An artificial elementary eye with optic flow detection and compositional properties
The artificial elementary eye has been designed following optical parameters of fruit fly ommatidia that enable it to extract the optic flow.
In the experimental visual data, we search Δfij that minimizes the mean squared error between the photodetector signals of the ij pair in data windows of 350 points, that is, one experimental second, for the whole 30 s of the experiment.
The optic flow values identified in the 30-s period are collected, and the mean and standard deviations for the optic flow vector module and for the angle are plotted against the constant rotational speed of the robot (figure 4b,c).
As predicted by theory , the norm of the measured optic flow matches the yaw rotational speed, regardless of the roll angle at which the elementary eye is fixed (figure 4b), and the optic flow angle matches well the roll angle in the four studied cases (figure 4c).
The increasing standard deviation of the OF angles at lower rotational speeds are likely because of the light adaptation mechanism of the analogue VLSI circuit [20,25], which yields an exponential decay of the signal over time in the absence of visual contrast.
The capability of the artificial elementary eye to extract vectors of optic flow is demonstrated in an environment displaying natural-like features and of about 400 lx of illuminance, which corresponds approximately to the illumination of a standard office.
- On Saturday, September 21, 2019
An Artificial Compound Eye
Visual lab exercise of Bionics of Sensing at Hochschule Rhein-Waal.
The View From a Bug's-Eye Camera With 180 Lenses
Scientists in the journal Nature reported this week that they have created a tiny compound camera that mimics the perspective of a small insect, with 180 micro-lenses and a 160-degree field of vision.
Test of the IR compound eye and the RGB LED eyes. More info at
It's a bug's eye - science
Insects have a wide field of view and are acutely sensitive to motion. Their eyes are made up of thousands of light-sensing structures. Each contains a lens and a cone..
A Bio-inspired Collision Avoidance Model Based on Spatial Information Derived from Motion...
A Bio-inspired Collision Avoidance Model Based on Spatial Information Derived from Motion Detectors Leads to Common Routes. Olivier J. N. Bertrand et al (2015), PLoS Computational Biology
Tracking Emotions Through Facial Expressions
Evolution - The Locust’s Motion-Sensitive Neurons

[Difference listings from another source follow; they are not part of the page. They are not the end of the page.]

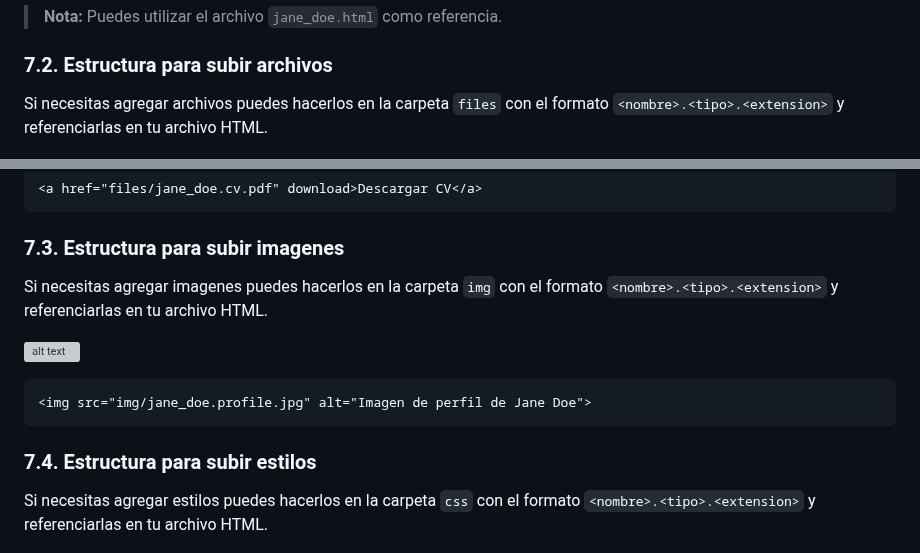
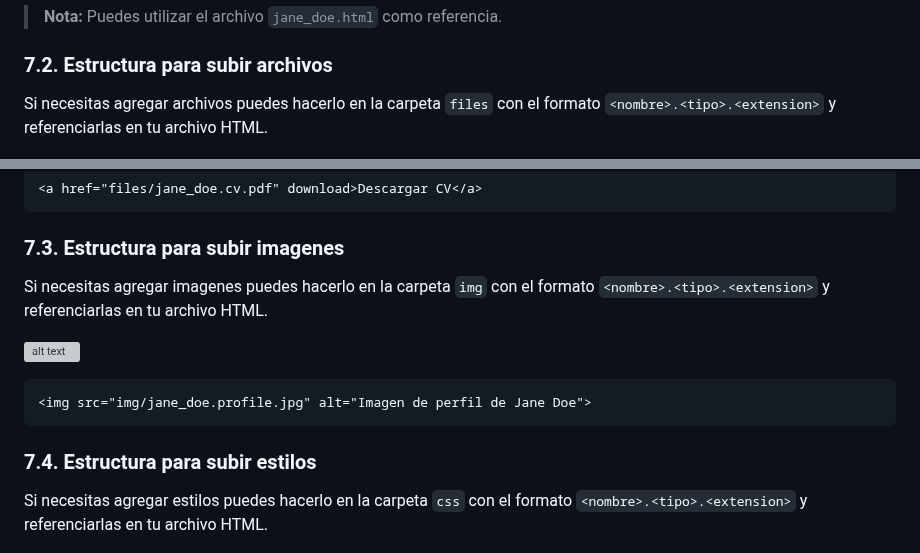
Before and after one commit to jhonnatan1806/My-Links-App, a Markdown page: README.md, 2 parts joined by grey strips. Rendered like a GitHub page; grey boxes are pictures that could not be loaded.

```diff
--- a/README.md
+++ b/README.md
@@ -249,7 +249,7 @@ Para crear un archivo podemos usar la siguiente forma `nombre_apellido.html` en
 
 ### 7.2. Estructura para subir archivos
 
-Si necesitas agregar archivos puedes hacerlos en la carpeta `files` con el formato `<nombre>.<tipo>.<extension>` y referenciarlas en tu archivo HTML.
+Si necesitas agregar archivos puedes hacerlo en la carpeta `files` con el formato `<nombre>.<tipo>.<extension>` y referenciarlas en tu archivo HTML.
 
 ![alt text](img/guide/image-41.png)
 
@@ -259,7 +259,7 @@ Si necesitas agregar archivos puedes hacerlos en la carpeta `files` con el forma
 
 ### 7.3. Estructura para subir imagenes
 
-Si necesitas agregar imagenes puedes hacerlos en la carpeta `img` con el formato `<nombre>.<tipo>.<extension>` y referenciarlas en tu archivo HTML.
+Si necesitas agregar imagenes puedes hacerlo en la carpeta `img` con el formato `<nombre>.<tipo>.<extension>` y referenciarlas en tu archivo HTML.
 
 ![alt text](img/guide/image-42.png)
 
@@ -269,7 +269,7 @@ Si necesitas agregar imagenes puedes hacerlos en la carpeta `img` con el formato
 
 ### 7.4. Estructura para subir estilos
 
-Si necesitas agregar estilos puedes hacerlos en la carpeta `css` con el formato `<nombre>.<tipo>.<extension>` y referenciarlas en tu archivo HTML.
+Si necesitas agregar estilos puedes hacerlo en la carpeta `css` con el formato `<nombre>.<tipo>.<extension>` y referenciarlas en tu archivo HTML.
 
 ![alt text](img/guide/image-43.png)
 
```
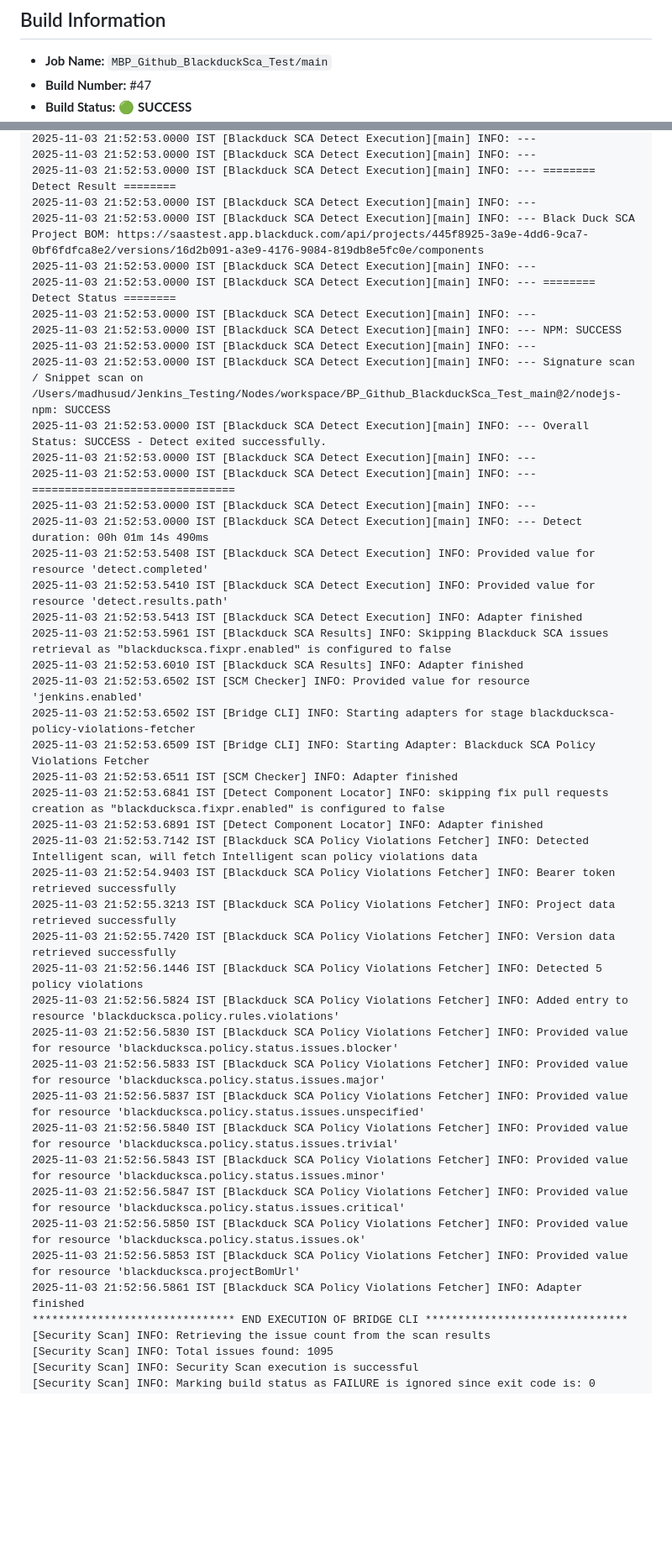
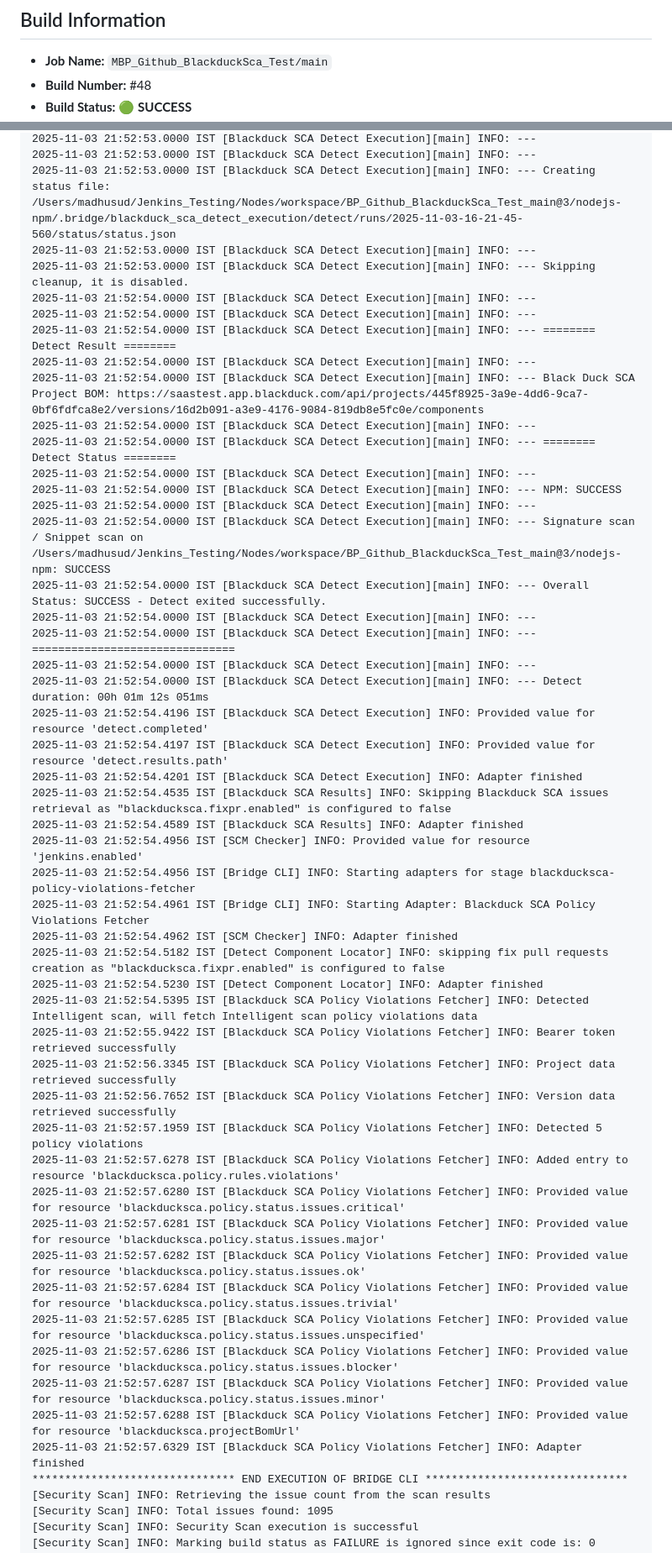
Before and after one commit to blackducksca-jenkins-samples/full-scan, a Markdown page: jenkins-logs/full-scan-2025-11-03-21-52.md, 2 parts joined by grey strips. Shown: that part at 84% size. GitHub-like rendering; blank space fills up the shorter version.

Commit message:
Jenkins log upload - Build #48

```diff
--- a/jenkins-logs/full-scan-2025-11-03-21-52.md
+++ b/jenkins-logs/full-scan-2025-11-03-21-52.md
@@ -2,5 +2,5 @@
 
 ## Build Information
 - **Job Name:** `MBP_Github_BlackduckSca_Test/main`
-- **Build Number:** #47
+- **Build Number:** #48
 - **Build Status:** 🟢 **SUCCESS**
@@ -314,45 +306,50 @@ DETECT_PROJECT_NAME will be set to: MBP_Github_BlackduckSca_Test
 2025-11-03 21:52:53.0000 IST [Blackduck SCA Detect Execution][main] INFO: ---
 2025-11-03 21:52:53.0000 IST [Blackduck SCA Detect Execution][main] INFO: ---
-2025-11-03 21:52:53.0000 IST [Blackduck SCA Detect Execution][main] INFO: --- ======== Detect Result ========
+2025-11-03 21:52:53.0000 IST [Blackduck SCA Detect Execution][main] INFO: --- Creating status file: /Users/madhusud/Jenkins_Testing/Nodes/workspace/BP_Github_BlackduckSca_Test_main@3/nodejs-npm/.bridge/blackduck_sca_detect_execution/detect/runs/2025-11-03-16-21-45-560/status/status.json
 2025-11-03 21:52:53.0000 IST [Blackduck SCA Detect Execution][main] INFO: ---
-2025-11-03 21:52:53.0000 IST [Blackduck SCA Detect Execution][main] INFO: --- Black Duck SCA Project BOM: https://saastest.app.blackduck.com/api/projects/445f8925-3a9e-4dd6-9ca7-0bf6fdfca8e2/versions/16d2b091-a3e9-4176-9084-819db8e5fc0e/components
-2025-11-03 21:52:53.0000 IST [Blackduck SCA Detect Execution][main] INFO: ---
-2025-11-03 21:52:53.0000 IST [Blackduck SCA Detect Execution][main] INFO: --- ======== Detect Status ========
-2025-11-03 21:52:53.0000 IST [Blackduck SCA Detect Execution][main] INFO: ---
-2025-11-03 21:52:53.0000 IST [Blackduck SCA Detect Execution][main] INFO: --- NPM: SUCCESS
-2025-11-03 21:52:53.0000 IST [Blackduck SCA Detect Execution][main] INFO: ---
-2025-11-03 21:52:53.0000 IST [Blackduck SCA Detect Execution][main] INFO: --- Signature scan / Snippet scan on /Users/madhusud/Jenkins_Testing/Nodes/workspace/BP_Github_BlackduckSca_Test_main@2/nodejs-npm: SUCCESS
-2025-11-03 21:52:53.0000 IST [Blackduck SCA Detect Execution][main] INFO: --- Overall Status: SUCCESS - Detect exited successfully.
-2025-11-03 21:52:53.0000 IST [Blackduck SCA Detect Execution][main] INFO: ---
-2025-11-03 21:52:53.0000 IST [Blackduck SCA Detect Execution][main] INFO: --- ===============================
-2025-11-03 21:52:53.0000 IST [Blackduck SCA Detect Execution][main] INFO: ---
-2025-11-03 21:52:53.0000 IST [Blackduck SCA Detect Execution][main] INFO: --- Detect duration: 00h 01m 14s 490ms
-2025-11-03 21:52:53.5408 IST [Blackduck SCA Detect Execution] INFO: Provided value for resource 'detect.completed'
-2025-11-03 21:52:53.5410 IST [Blackduck SCA Detect Execution] INFO: Provided value for resource 'detect.results.path'
-2025-11-03 21:52:53.5413 IST [Blackduck SCA Detect Execution] INFO: Adapter finished
-2025-11-03 21:52:53.5961 IST [Blackduck SCA Results] INFO: Skipping Blackduck SCA issues retrieval as "blackducksca.fixpr.enabled" is configured to false
-2025-11-03 21:52:53.6010 IST [Blackduck SCA Results] INFO: Adapter finished
-2025-11-03 21:52:53.6502 IST [SCM Checker] INFO: Provided value for resource 'jenkins.enabled'
-2025-11-03 21:52:53.6502 IST [Bridge CLI] INFO: Starting adapters for stage blackducksca-policy-violations-fetcher
-2025-11-03 21:52:53.6509 IST [Bridge CLI] INFO: Starting Adapter: Blackduck SCA Policy Violations Fetcher
-2025-11-03 21:52:53.6511 IST [SCM Checker] INFO: Adapter finished
-2025-11-03 21:52:53.6841 IST [Detect Component Locator] INFO: skipping fix pull requests creation as "blackducksca.fixpr.enabled" is configured to false
-2025-11-03 21:52:53.6891 IST [Detect Component Locator] INFO: Adapter finished
-2025-11-03 21:52:53.7142 IST [Blackduck SCA Policy Violations Fetcher] INFO: Detected Intelligent scan, will fetch Intelligent scan policy violations data
-2025-11-03 21:52:54.9403 IST [Blackduck SCA Policy Violations Fetcher] INFO: Bearer token retrieved successfully
-2025-11-03 21:52:55.3213 IST [Blackduck SCA Policy Violations Fetcher] INFO: Project data retrieved successfully
-2025-11-03 21:52:55.7420 IST [Blackduck SCA Policy Violations Fetcher] INFO: Version data retrieved successfully
-2025-11-03 21:52:56.1446 IST [Blackduck SCA Policy Violations Fetcher] INFO: Detected 5 policy violations
-2025-11-03 21:52:56.5824 IST [Blackduck SCA Policy Violations Fetcher] INFO: Added entry to resource 'blackducksca.policy.rules.violations'
-2025-11-03 21:52:56.5830 IST [Blackduck SCA Policy Violations Fetcher] INFO: Provided value for resource 'blackducksca.policy.status.issues.blocker'
-2025-11-03 21:52:56.5833 IST [Blackduck SCA Policy Violations Fetcher] INFO: Provided value for resource 'blackducksca.policy.status.issues.major'
-2025-11-03 21:52:56.5837 IST [Blackduck SCA Policy Violations Fetcher] INFO: Provided value for resource 'blackducksca.policy.status.issues.unspecified'
-2025-11-03 21:52:56.5840 IST [Blackduck SCA Policy Violations Fetcher] INFO: Provided value for resource 'blackducksca.policy.status.issues.trivial'
-2025-11-03 21:52:56.5843 IST [Blackduck SCA Policy Violations Fetcher] INFO: Provided value for resource 'blackducksca.policy.status.issues.minor'
-2025-11-03 21:52:56.5847 IST [Blackduck SCA Policy Violations Fetcher] INFO: Provided value for resource 'blackducksca.policy.status.issues.critical'
-2025-11-03 21:52:56.5850 IST [Blackduck SCA Policy Violations Fetcher] INFO: Provided value for resource 'blackducksca.policy.status.issues.ok'
-2025-11-03 21:52:56.5853 IST [Blackduck SCA Policy Violations Fetcher] INFO: Provided value for resource 'blackducksca.projectBomUrl'
-2025-11-03 21:52:56.5861 IST [Blackduck SCA Policy Violations Fetcher] INFO: Adapter finished
+2025-11-03 21:52:53.0000 IST [Blackduck SCA Detect Execution][main] INFO: --- Skipping cleanup, it is disabled.
+2025-11-03 21:52:54.0000 IST [Blackduck SCA Detect Execution][main] INFO: ---
+2025-11-03 21:52:54.0000 IST [Blackduck SCA Detect Execution][main] INFO: ---
+2025-11-03 21:52:54.0000 IST [Blackduck SCA Detect Execution][main] INFO: --- ======== Detect Result ========
+2025-11-03 21:52:54.0000 IST [Blackduck SCA Detect Execution][main] INFO: ---
+2025-11-03 21:52:54.0000 IST [Blackduck SCA Detect Execution][main] INFO: --- Black Duck SCA Project BOM: https://saastest.app.blackduck.com/api/projects/445f8925-3a9e-4dd6-9ca7-0bf6fdfca8e2/versions/16d2b091-a3e9-4176-9084-819db8e5fc0e/components
+2025-11-03 21:52:54.0000 IST [Blackduck SCA Detect Execution][main] INFO: ---
+2025-11-03 21:52:54.0000 IST [Blackduck SCA Detect Execution][main] INFO: --- ======== Detect Status ========
+2025-11-03 21:52:54.0000 IST [Blackduck SCA Detect Execution][main] INFO: ---
+2025-11-03 21:52:54.0000 IST [Blackduck SCA Detect Execution][main] INFO: --- NPM: SUCCESS
+2025-11-03 21:52:54.0000 IST [Blackduck SCA Detect Execution][main] INFO: ---
+2025-11-03 21:52:54.0000 IST [Blackduck SCA Detect Execution][main] INFO: --- Signature scan / Snippet scan on /Users/madhusud/Jenkins_Testing/Nodes/workspace/BP_Github_BlackduckSca_Test_main@3/nodejs-npm: SUCCESS
+2025-11-03 21:52:54.0000 IST [Blackduck SCA Detect Execution][main] INFO: --- Overall Status: SUCCESS - Detect exited successfully.
+2025-11-03 21:52:54.0000 IST [Blackduck SCA Detect Execution][main] INFO: ---
+2025-11-03 21:52:54.0000 IST [Blackduck SCA Detect Execution][main] INFO: --- ===============================
+2025-11-03 21:52:54.0000 IST [Blackduck SCA Detect Execution][main] INFO: ---
+2025-11-03 21:52:54.0000 IST [Blackduck SCA Detect Execution][main] INFO: --- Detect duration: 00h 01m 12s 051ms
+2025-11-03 21:52:54.4196 IST [Blackduck SCA Detect Execution] INFO: Provided value for resource 'detect.completed'
+2025-11-03 21:52:54.4197 IST [Blackduck SCA Detect Execution] INFO: Provided value for resource 'detect.results.path'
+2025-11-03 21:52:54.4201 IST [Blackduck SCA Detect Execution] INFO: Adapter finished
+2025-11-03 21:52:54.4535 IST [Blackduck SCA Results] INFO: Skipping Blackduck SCA issues retrieval as "blackducksca.fixpr.enabled" is configured to false
+2025-11-03 21:52:54.4589 IST [Blackduck SCA Results] INFO: Adapter finished
+2025-11-03 21:52:54.4956 IST [SCM Checker] INFO: Provided value for resource 'jenkins.enabled'
+2025-11-03 21:52:54.4956 IST [Bridge CLI] INFO: Starting adapters for stage blackducksca-policy-violations-fetcher
+2025-11-03 21:52:54.4961 IST [Bridge CLI] INFO: Starting Adapter: Blackduck SCA Policy Violations Fetcher
+2025-11-03 21:52:54.4962 IST [SCM Checker] INFO: Adapter finished
+2025-11-03 21:52:54.5182 IST [Detect Component Locator] INFO: skipping fix pull requests creation as "blackducksca.fixpr.enabled" is configured to false
+2025-11-03 21:52:54.5230 IST [Detect Component Locator] INFO: Adapter finished
+2025-11-03 21:52:54.5395 IST [Blackduck SCA Policy Violations Fetcher] INFO: Detected Intelligent scan, will fetch Intelligent scan policy violations data
+2025-11-03 21:52:55.9422 IST [Blackduck SCA Policy Violations Fetcher] INFO: Bearer token retrieved successfully
+2025-11-03 21:52:56.3345 IST [Blackduck SCA Policy Violations Fetcher] INFO: Project data retrieved successfully
+2025-11-03 21:52:56.7652 IST [Blackduck SCA Policy Violations Fetcher] INFO: Version data retrieved successfully
+2025-11-03 21:52:57.1959 IST [Blackduck SCA Policy Violations Fetcher] INFO: Detected 5 policy violations
+2025-11-03 21:52:57.6278 IST [Blackduck SCA Policy Violations Fetcher] INFO: Added entry to resource 'blackducksca.policy.rules.violations'
+2025-11-03 21:52:57.6280 IST [Blackduck SCA Policy Violations Fetcher] INFO: Provided value for resource 'blackducksca.policy.status.issues.critical'
+2025-11-03 21:52:57.6281 IST [Blackduck SCA Policy Violations Fetcher] INFO: Provided value for resource 'blackducksca.policy.status.issues.major'
+2025-11-03 21:52:57.6282 IST [Blackduck SCA Policy Violations Fetcher] INFO: Provided value for resource 'blackducksca.policy.status.issues.ok'
+2025-11-03 21:52:57.6284 IST [Blackduck SCA Policy Violations Fetcher] INFO: Provided value for resource 'blackducksca.policy.status.issues.trivial'
+2025-11-03 21:52:57.6285 IST [Blackduck SCA Policy Violations Fetcher] INFO: Provided value for resource 'blackducksca.policy.status.issues.unspecified'
+2025-11-03 21:52:57.6286 IST [Blackduck SCA Policy Violations Fetcher] INFO: Provided value for resource 'blackducksca.policy.status.issues.blocker'
+2025-11-03 21:52:57.6287 IST [Blackduck SCA Policy Violations Fetcher] INFO: Provided value for resource 'blackducksca.policy.status.issues.minor'
+2025-11-03 21:52:57.6288 IST [Blackduck SCA Policy Violations Fetcher] INFO: Provided value for resource 'blackducksca.projectBomUrl'
+2025-11-03 21:52:57.6329 IST [Blackduck SCA Policy Violations Fetcher] INFO: Adapter finished
 ******************************* END EXECUTION OF BRIDGE CLI *******************************
 [Security Scan] INFO: Retrieving the issue count from the scan results
 [Security Scan] INFO: Total issues found: 1095
```
Also changed, not shown: other parts of jenkins-logs/full-scan-2025-11-03-21-52.md (+137 -145 lines).
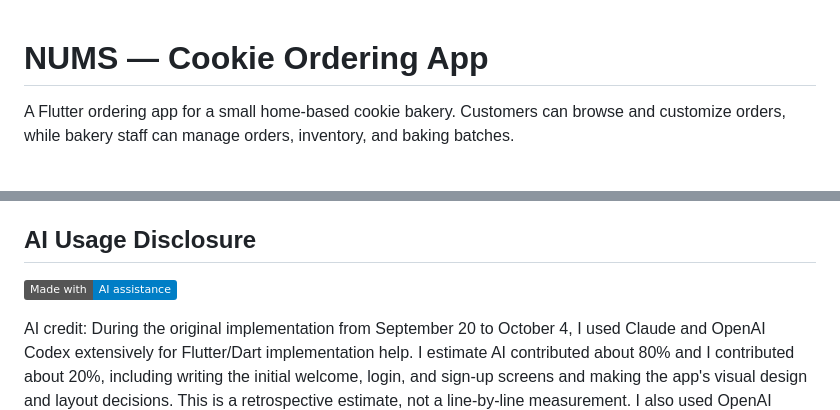
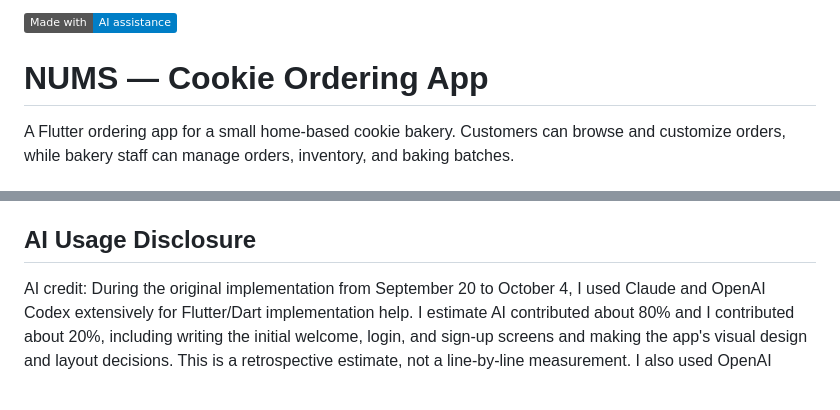
Before and after one commit to JethroMarkBejec/nums, a Markdown page: README.md, 2 parts joined by grey strips. Drawn GitHub-style; badges without logos; blank space fills up the shorter version.

Commit message:
Align AI usage disclosures with badge guidelines

```diff
--- a/README.md
+++ b/README.md
@@ -1,3 +1,5 @@
+[![Made with AI](https://img.shields.io/badge/Made_with-AI_assistance-blue)](AI-USAGE.md)
+
 # NUMS — Cookie Ordering App
 
 A Flutter ordering app for a small home-based cookie bakery. Customers can browse and customize orders, while bakery staff can manage orders, inventory, and baking batches.
@@ -167,8 +169,6 @@ The screenshots supplied so far do not cover every route. Add original captures
 
 ## AI Usage Disclosure
 
-[![Made with AI](https://img.shields.io/badge/Made_with-AI_assistance-blue)](AI-USAGE.md)
-
 AI credit: During the original implementation from September 20 to October 4, I used Claude and OpenAI Codex extensively for Flutter/Dart implementation help. I estimate AI contributed about 80% and I contributed about 20%, including writing the initial welcome, login, and sign-up screens and making the app's visual design and layout decisions. This is a retrospective estimate, not a line-by-line measurement. I also used OpenAI Codex for Flutter/Dart compatibility maintenance on October 11. See [`AI-USAGE.md`](AI-USAGE.md) for the code-focused usage record.
 
 ## Security
```
Also changed, not shown: AI-USAGE.md (+5 -8 lines).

LOCUSTS migrate in swarms as thick as “80 million locusts per square kilometer [0.4 sq mi].” Yet they avoid colliding with one another. What is their secret? Consider: Behind each of a...
Insect-inspired, vision-based yaw control
This video demonstrates the control of a dual-rotor helicopter using an insect-inspired, vision-based tracking system. The position of the system is measured using a set of LEDs and a camera,...
Bill Nye The Science Guy on The Eyeball (Full Clip)
Take a look... with your eye. You'll see how it works. You'll see things right side up that start out upside down. It's a quick trick your brain pulls. Your brain by the way is the part of...
Moral Math of Robots: Can Life and Death Decisions Be Coded?
A self-driving car has a split second to decide whether to turn into oncoming traffic or hit a child who has lost control of her bicycle. An autonomous drone needs to decide whether to risk...